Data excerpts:
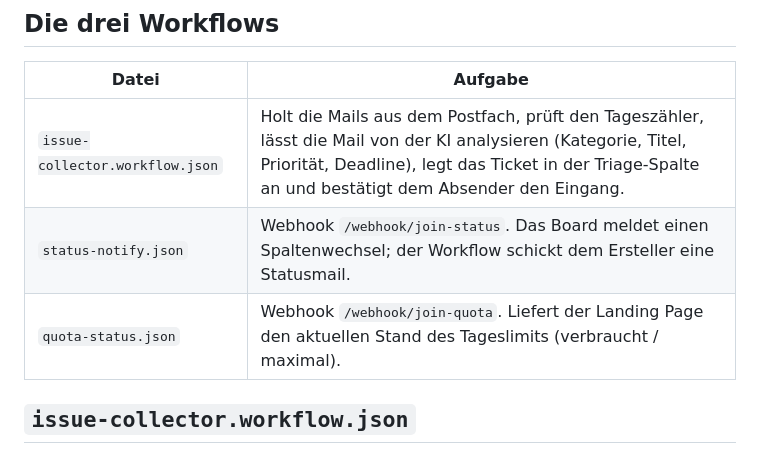
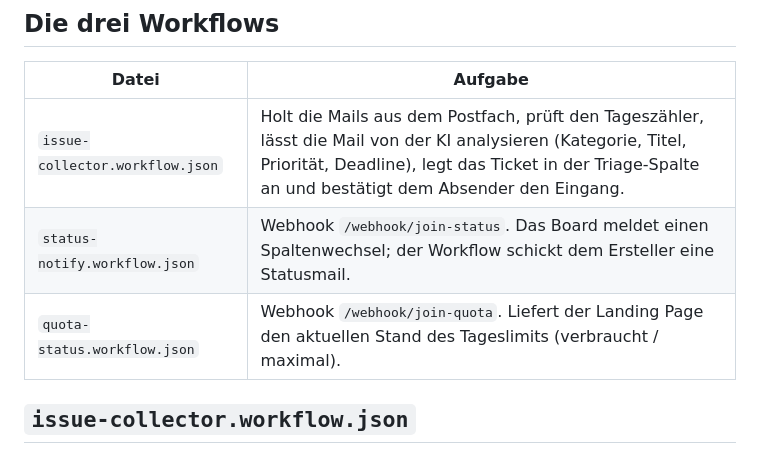
Before and after one commit to ttoebbe/039_JoinIssueCollector, a Markdown page: n8n/README.md, the part around the change. Drawn GitHub-style.

```diff
--- a/n8n/README.md
+++ b/n8n/README.md
@@ -8,8 +8,8 @@ und 7 — solange stehen hier bewusst **keine leeren Platzhalter**.
 | Datei | Aufgabe |
 |---|---|
 | `issue-collector.workflow.json` | Holt die Mails aus dem Postfach, prüft den Tageszähler, lässt die Mail von der KI analysieren (Kategorie, Titel, Priorität, Deadline), legt das Ticket in der Triage-Spalte an und bestätigt dem Absender den Eingang. |
-| `status-notify.json` | Webhook `/webhook/join-status`. Das Board meldet einen Spaltenwechsel; der Workflow schickt dem Ersteller eine Statusmail. |
-| `quota-status.json` | Webhook `/webhook/join-quota`. Liefert der Landing Page den aktuellen Stand des Tageslimits (verbraucht / maximal). |
+| `status-notify.workflow.json` | Webhook `/webhook/join-status`. Das Board meldet einen Spaltenwechsel; der Workflow schickt dem Ersteller eine Statusmail. |
+| `quota-status.workflow.json` | Webhook `/webhook/join-quota`. Liefert der Landing Page den aktuellen Stand des Tageslimits (verbraucht / maximal). |
 
 ## `issue-collector.workflow.json`
 
```
Also changed, not shown: docs/n8n-setup.md (+74 -14 lines).
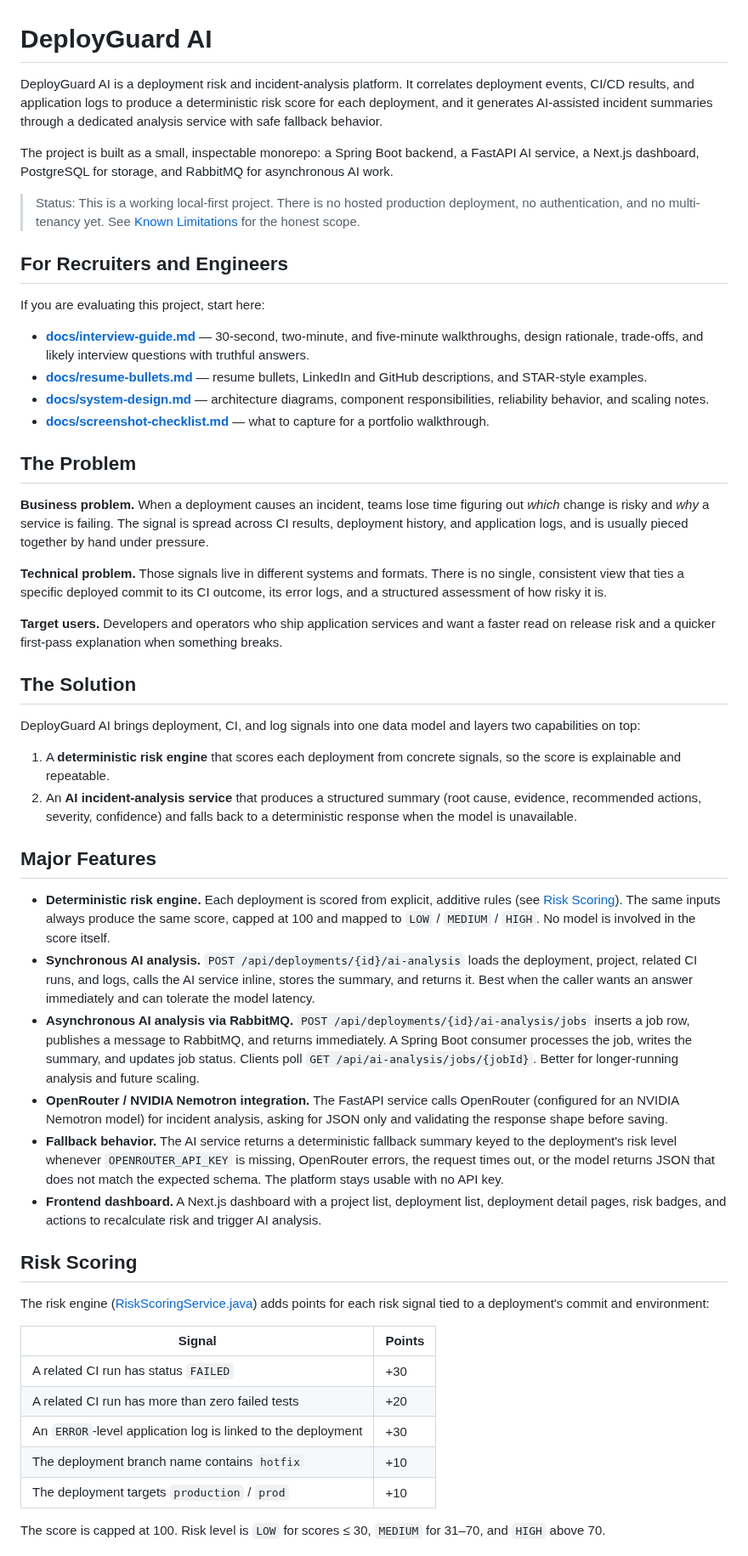
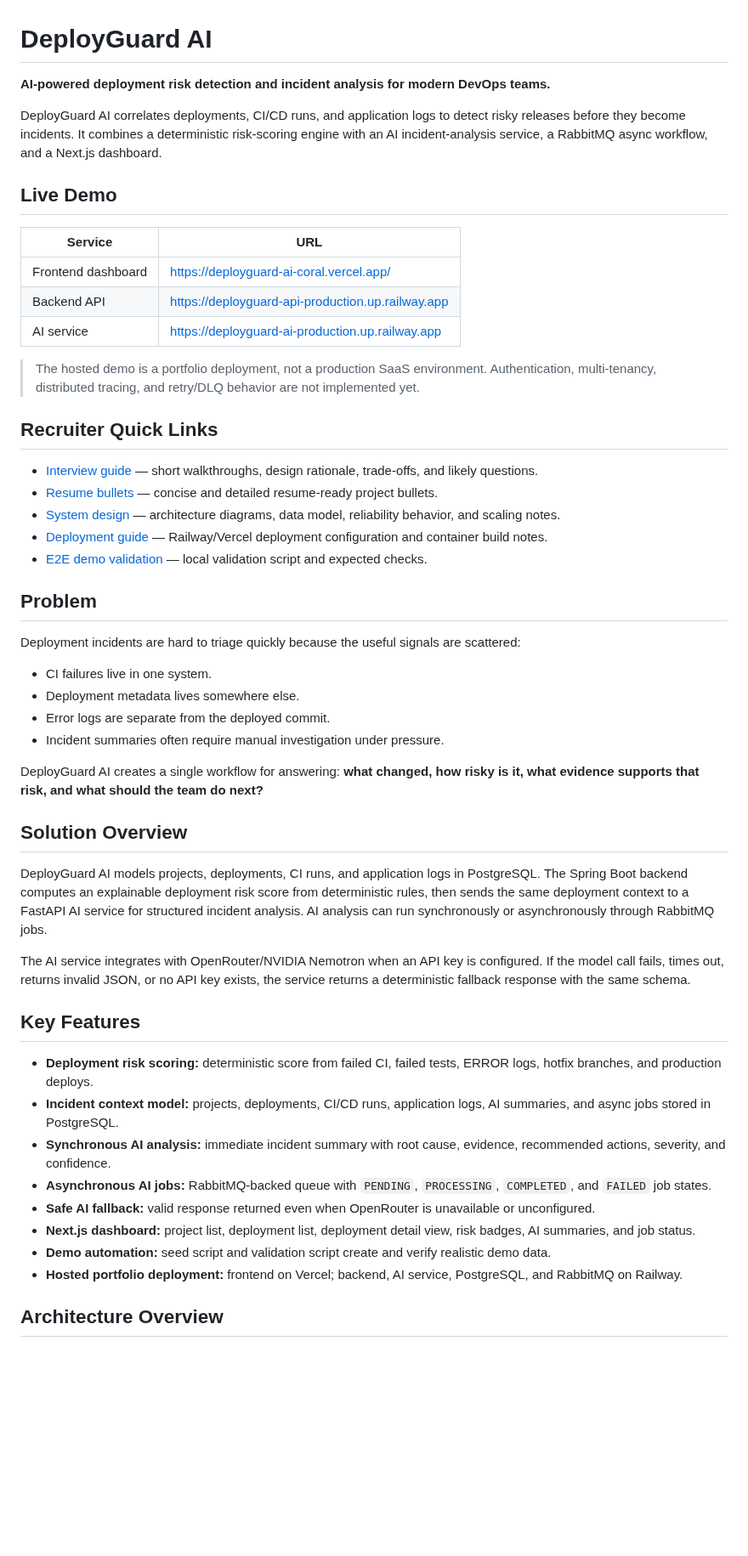
Before and after one commit to Yaswanth2120/deployguard-ai, a Markdown page: README.md, the part around one of its changes. Shown at 85% size. Drawn GitHub-style; blank space fills up the shorter version.

```diff
--- a/README.md
+++ b/README.md
@@ -1,57 +1,54 @@
 # DeployGuard AI
 
-DeployGuard AI is a deployment risk and incident-analysis platform. It correlates deployment events, CI/CD results, and application logs to produce a deterministic risk score for each deployment, and it generates AI-assisted incident summaries through a dedicated analysis service with safe fallback behavior.
+**AI-powered deployment risk detection and incident analysis for modern DevOps teams.**
 
-The project is built as a small, inspectable monorepo: a Spring Boot backend, a FastAPI AI service, a Next.js dashboard, PostgreSQL for storage, and RabbitMQ for asynchronous AI work.
+DeployGuard AI correlates deployments, CI/CD runs, and application logs to detect risky releases before they become incidents. It combines a deterministic risk-scoring engine with an AI incident-analysis service, a RabbitMQ async workflow, and a Next.js dashboard.
 
-> Status: This is a working local-first project. There is no hosted production deployment, no authentication, and no multi-tenancy yet. See [Known Limitations](#known-limitations) for the honest scope.
+## Live Demo
 
-## For Recruiters and Engineers
+| Service | URL |
+| --- | --- |
+| Frontend dashboard | https://deployguard-ai-coral.vercel.app/ |
+| Backend API | https://deployguard-api-production.up.railway.app |
+| AI service | https://deployguard-ai-production.up.railway.app |
 
-If you are evaluating this project, start here:
+> The hosted demo is a portfolio deployment, not a production SaaS environment. Authentication, multi-tenancy, distributed tracing, and retry/DLQ behavior are not implemented yet.
 
-- **[docs/interview-guide.md](docs/interview-guide.md)** — 30-second, two-minute, and five-minute walkthroughs, design rationale, trade-offs, and likely interview questions with truthful answers.
-- **[docs/resume-bullets.md](docs/resume-bullets.md)** — resume bullets, LinkedIn and GitHub descriptions, and STAR-style examples.
-- **[docs/system-design.md](docs/system-design.md)** — architecture diagrams, component responsibilities, reliability behavior, and scaling notes.
-- **[docs/screenshot-checklist.md](docs/screenshot-checklist.md)** — what to capture for a portfolio walkthrough.
+## Recruiter Quick Links
 
-## The Problem
+- [Interview guide](docs/interview-guide.md) — short walkthroughs, design rationale, trade-offs, and likely questions.
+- [Resume bullets](docs/resume-bullets.md) — concise and detailed resume-ready project bullets.
+- [System design](docs/system-design.md) — architecture diagrams, data model, reliability behavior, and scaling notes.
+- [Deployment guide](docs/deployment.md) — Railway/Vercel deployment configuration and container build notes.
+- [E2E demo validation](docs/e2e-demo-validation.md) — local validation script and expected checks.
 
-**Business problem.** When a deployment causes an incident, teams lose time figuring out *which* change is risky and *why* a service is failing. The signal is spread across CI results, deployment history, and application logs, and is usually pieced together by hand under pressure.
+## Problem
 
-**Technical problem.** Those signals live in different systems and formats. There is no single, consistent view that ties a specific deployed commit to its CI outcome, its error logs, and a structured assessment of how risky it is.
+Deployment incidents are hard to triage quickly because the useful signals are scattered:
 
-**Target users.** Developers and operators who ship application services and want a faster read on release risk and a quicker first-pass explanation when something breaks.
+- CI failures live in one system.
+- Deployment metadata lives somewhere else.
+- Error logs are separate from the deployed commit.
+- Incident summaries often require manual investigation under pressure.
 
-## The Solution
+DeployGuard AI creates a single workflow for answering: **what changed, how risky is it, what evidence supports that risk, and what should the team do next?**
 
-DeployGuard AI brings deployment, CI, and log signals into one data model and layers two capabilities on top:
+## Solution Overview
 
-1. A **deterministic risk engine** that scores each deployment from concrete signals, so the score is explainable and repeatable.
-2. An **AI incident-analysis service** that produces a structured summary (root cause, evidence, recommended actions, severity, confidence) and falls back to a deterministic response when the model is unavailable.
+DeployGuard AI models projects, deployments, CI runs, and application logs in PostgreSQL. The Spring Boot backend computes an explainable deployment risk score from deterministic rules, then sends the same deployment context to a FastAPI AI service for structured incident analysis. AI analysis can run synchronously or asynchronously through RabbitMQ jobs.
 
+The AI service integrates with OpenRouter/NVIDIA Nemotron when an API key is configured. If the model call fails, times out, returns invalid JSON, or no API key exists, the service returns a deterministic fallback response with the same schema.
 
-## Major Features
+## Key Features
 
-- **Deterministic risk engine.** Each deployment is scored from explicit, additive rules (see [Risk Scoring](#risk-scoring)). The same inputs always produce the same score, capped at 100 and mapped to `LOW` / `MEDIUM` / `HIGH`. No model is involved in the score itself.
-- **Synchronous AI analysis.** `POST /api/deployments/{id}/ai-analysis` loads the deployment, project, related CI runs, and logs, calls the AI service inline, stores the summary, and returns it. Best when the caller wants an answer immediately and can tolerate the model latency.
-- **Asynchronous AI analysis via RabbitMQ.** `POST /api/deployments/{id}/ai-analysis/jobs` inserts a job row, publishes a message to RabbitMQ, and returns immediately. A Spring Boot consumer processes the job, writes the summary, and updates job status. Clients poll `GET /api/ai-analysis/jobs/{jobId}`. Better for longer-running analysis and future scaling.
-- **OpenRouter / NVIDIA Nemotron integration.** The FastAPI service calls OpenRouter (configured for an NVIDIA Nemotron model) for incident analysis, asking for JSON only and validating the response shape before saving.
-- **Fallback behavior.** The AI service returns a deterministic fallback summary keyed to the deployment's risk level whenever `OPENROUTER_API_KEY` is missing, OpenRouter errors, the request times out, or the model returns JSON that does not match the expected schema. The platform stays usable with no API key.
-- **Frontend dashboard.** A Next.js dashboard with a project list, deployment list, deployment detail pages, risk badges, and actions to recalculate risk and trigger AI analysis.
+- **Deployment risk scoring:** deterministic score from failed CI, failed tests, ERROR logs, hotfix branches, and production deploys.
+- **Incident context model:** projects, deployments, CI/CD runs, application logs, AI summaries, and async jobs stored in PostgreSQL.
+- **Synchronous AI analysis:** immediate incident summary with root cause, evidence, recommended actions, severity, and confidence.
+- **Asynchronous AI jobs:** RabbitMQ-backed queue with `PENDING`, `PROCESSING`, `COMPLETED`, and `FAILED` job states.
+- **Safe AI fallback:** valid response returned even when OpenRouter is unavailable or unconfigured.
+- **Next.js dashboard:** project list, deployment list, deployment detail view, risk badges, AI summaries, and job status.
+- **Demo automation:** seed script and validation script create and verify realistic demo data.
+- **Hosted portfolio deployment:** frontend on Vercel; backend, AI service, PostgreSQL, and RabbitMQ on Railway.
 
+## Architecture Overview
 
-## Risk Scoring
-
-The risk engine ([RiskScoringService.java](backend/deployguard-api/src/main/java/com/deployguard/api/risk/RiskScoringService.java)) adds points for each risk signal tied to a deployment's commit and environment:
-
-| Signal | Points |
-| --- | --- |
-| A related CI run has status `FAILED` | +30 |
-| A related CI run has more than zero failed tests | +20 |
-| An `ERROR`-level application log is linked to the deployment | +30 |
-| The deployment branch name contains `hotfix` | +10 |
-| The deployment targets `production` / `prod` | +10 |
-
-The score is capped at 100. Risk level is `LOW` for scores ≤ 30, `MEDIUM` for 31–70, and `HIGH` above 70.
-
```
Also changed, not shown: other parts of README.md (+204 -124 lines), docs/screenshots/README.md (added, +11 -0 lines), docs/screenshots/ai-analysis.png (added), docs/screenshots/dashboard.png (added), docs/screenshots/deployment-detail.png (added).
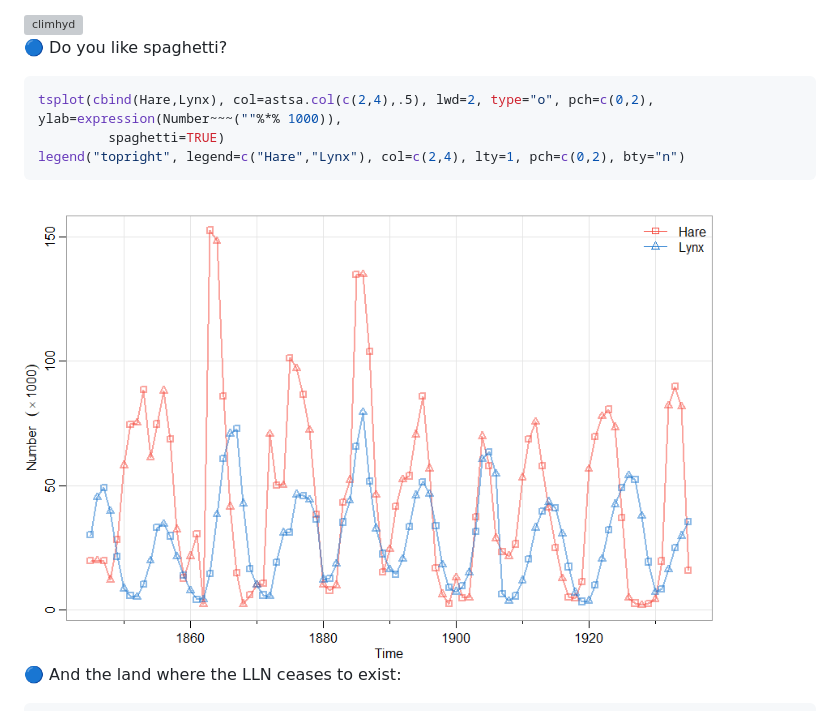
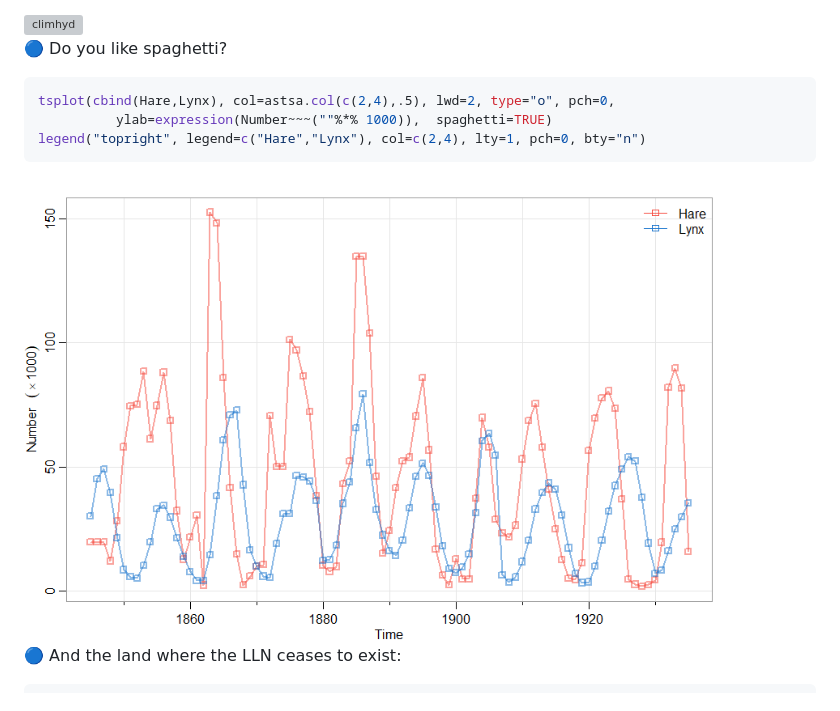
Before and after one commit to nickpoison/astsa, a Markdown page: fun_with_astsa/fun_with_astsa.md, the part around the change printed below. GitHub-like rendering; pictures changed too: fun_with_astsa/figs/lynxhare.png; grey boxes are pictures that could not be loaded.

Commit message:
funn

````diff
--- a/fun_with_astsa/fun_with_astsa.md
+++ b/fun_with_astsa/fun_with_astsa.md
@@ -156,7 +156,7 @@ tsplot(climhyd, ncol=2, gg=TRUE, col=2:7, lwd=2)
 &#x1F535; Do you like spaghetti?
 
 ```r
-tsplot(cbind(Hare,Lynx), col=astsa.col(c(2,4),.5), lwd=2, type="o", pch=c(0,2), ylab=expression(Number~~~(""%*% 1000)),
-         spaghetti=TRUE)
-legend("topright", legend=c("Hare","Lynx"), col=c(2,4), lty=1, pch=c(0,2), bty="n")
+tsplot(cbind(Hare,Lynx), col=astsa.col(c(2,4),.5), lwd=2, type="o", pch=0,
+          ylab=expression(Number~~~(""%*% 1000)),  spaghetti=TRUE)
+legend("topright", legend=c("Hare","Lynx"), col=c(2,4), lty=1, pch=0, bty="n")
 ```
````
Also changed, not shown: other parts of fun_with_astsa/fun_with_astsa.md (+2 -1 lines).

» TASK TO COMPLETE
Of the lines in the data, report each one containing the string "scores".

» SOLUTION TO THIS PROBLEM
-1. A **deterministic risk engine** that scores each deployment from concrete signals, so the score is explainable and repeatable.
-The score is capped at 100. Risk level is `LOW` for scores ≤ 30, `MEDIUM` for 31–70, and `HIGH` above 70.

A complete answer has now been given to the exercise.